Listen, so many of the things that you all have said–I know you like to think of yourselves as thoughtful and intelligent academics, but the more you talk the more you make the point about why Donald Trump is being successful… It is not diversity that made this country great; it was the fact that people from diverse backgrounds could come here, embrace that free market capitalism of the United States despite their last name and make their way the best they could. The Muslims don’t want to do that. They want to come here and bring their Sharia Law. They want to come here and bring their weird practices, the way they treat women. And Americans have no reason to stand for that! And this notion! This misguided notion that you liberals have that the element of Islam that is bad is a small percentage is absolutely false. It is absolutely false!
The response by Robert Paxton clearly demonstrated that he did not learn the lesson:
Yes, I think the most regrettable aspect of this electoral campaign is Mr. Trump’s success in arousing stereotypes in people. It is extremely harmful to the political life of a country, and not just at election time, to come up with stereotypes about black people, about Jews, about Texans, or anyone else whereby, instead of judging them as individuals, as they should be judged, we take one look at their skin color or their accent or whatever, we say, “that’s a bad person. That was certainly not what made this country great.” And it’s very very painful to watch this use of stereotypes spread so widely.
Another outrageously dry, academic response that treated the caller like a child and didn’t directly respond to his many misleading claims. The response was enough to make you wonder: do the panelists even know why racist “facts” are wrong? Does Paxton really think it’s an accent that leads racists to be racist? Or is it the boundless quantity of dubious “facts” that endlessly round the society of which Paxton was sure to not stand in their way.
To my joy, David Rothkopf got the final reply:
That call was Exhibit ‘A’, right?
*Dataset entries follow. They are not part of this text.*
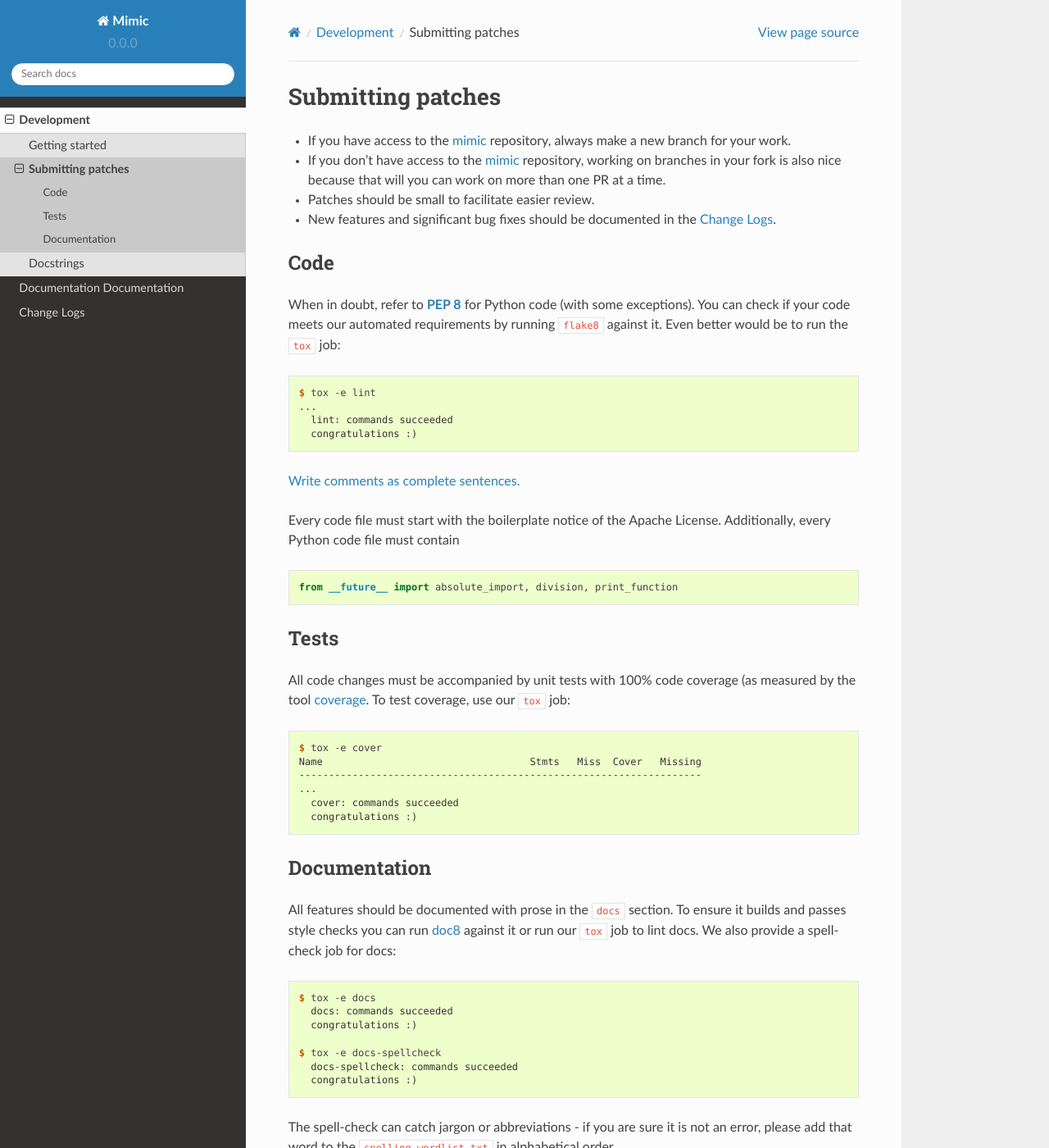
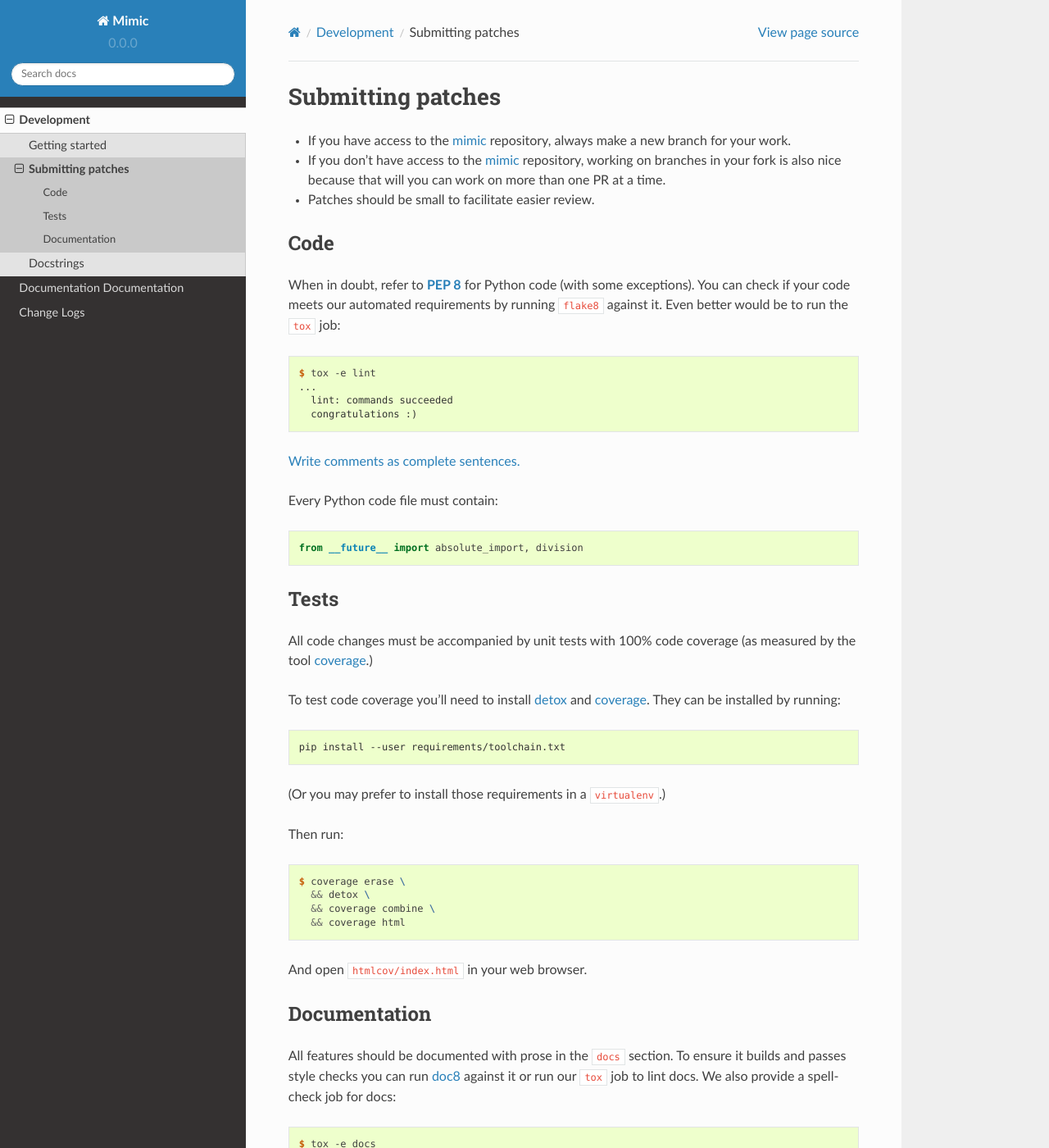
Before and after one commit to rackerlabs/mimic, a Sphinx documentation site: the page built from docs/development/submitting-patches.rst, in a window 1280 px wide and 1400 px high. Shown: the whole window at 82% size. Built offline with Sphinx 7.4.7 and the Read the Docs theme 2.0.0, drawn with Linux system fonts in a browser that asks for light colours; some of the changed text lies outside the part shown.

Commit message:
Some modifications to the contributors documentation based on recent experience

```diff
--- a/docs/development/submitting-patches.rst
+++ b/docs/development/submitting-patches.rst
@@ -8,8 +8,6 @@ Submitting patches
   fork is also nice because that will you can work on more than one PR at a
   time.
 * Patches should be small to facilitate easier review.
-* New features and significant bug fixes should be documented in the
-  :doc:`/changelog`.
 
 Code
 ----
@@ -27,28 +25,38 @@ You can check if your code meets our automated requirements by running
 
 `Write comments as complete sentences.`_
 
-Every code file must start with the boilerplate notice of the Apache License.
-Additionally, every Python code file must contain
+Every Python code file must contain:
 
 .. code-block:: python
 
-    from __future__ import absolute_import, division, print_function
+    from __future__ import absolute_import, division
 
 
 Tests
 -----
 
-All code changes must be accompanied by unit tests with 100% code coverage (as
-measured by the tool `coverage`_.  To test coverage, use our ``tox`` job:
+All code changes must be accompanied by unit tests with 100% code coverage
+(as measured by the tool `coverage`_.)
+
+To test code coverage you'll need to install `detox`_ and `coverage`_.
+They can be installed by running:
 
 .. code-block:: console
 
-    $ tox -e cover
-    Name                                   Stmts   Miss  Cover   Missing
-    --------------------------------------------------------------------
-    ...
-      cover: commands succeeded
-      congratulations :)
+   pip install --user requirements/toolchain.txt
+
+(Or you may prefer to install those requirements in a ``virtualenv``.)
+
+Then run:
+
+.. code-block:: console
+
+    $ coverage erase \
+      && detox \
+      && coverage combine \
+      && coverage html
+
+And open ``htmlcov/index.html`` in your web browser.
 
 Documentation
 -------------
@@ -107,5 +119,6 @@ The same job that lints code also lints docstrings:
 .. _`Write comments as complete sentences.`: http://nedbatchelder.com/blog/201401/comments_should_be_sentences.html
 .. _`syntax`: http://sphinx-doc.org/domains.html#info-field-lists
 .. _`doc8`: https://github.com/stackforge/doc8
+.. _`detox`: https://pypi.python.org/pypi/detox
 .. _`coverage`: https://pypi.python.org/pypi/coverage
 .. _`pep257`: http://legacy.python.org/dev/peps/pep-0257/
```
Also changed, not shown: other parts of docs/development/submitting-patches.rst (+4 -0 lines), 2 other files.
It was founded on distortions and lies and fear. It presented them as facts, just as Trump does. It was full of emotion. We’re sitting here having a nuanced debate about the semantics of fascism while people are out there throwing aside nuance, throwing aside facts, throwing aside morality, and doing whatever feels good in their gut. The only way to respond to this is to call it out for what it is. This guy, who just called in, crawled out from some rock. Five years ago in a political debate he wouldn’t have been allowed into the discussion. He would not have manifested himself in that debate, but he now feels he has the cover of the Trump campaign to go out and express his racism as though it were legitimate.
Was it enough?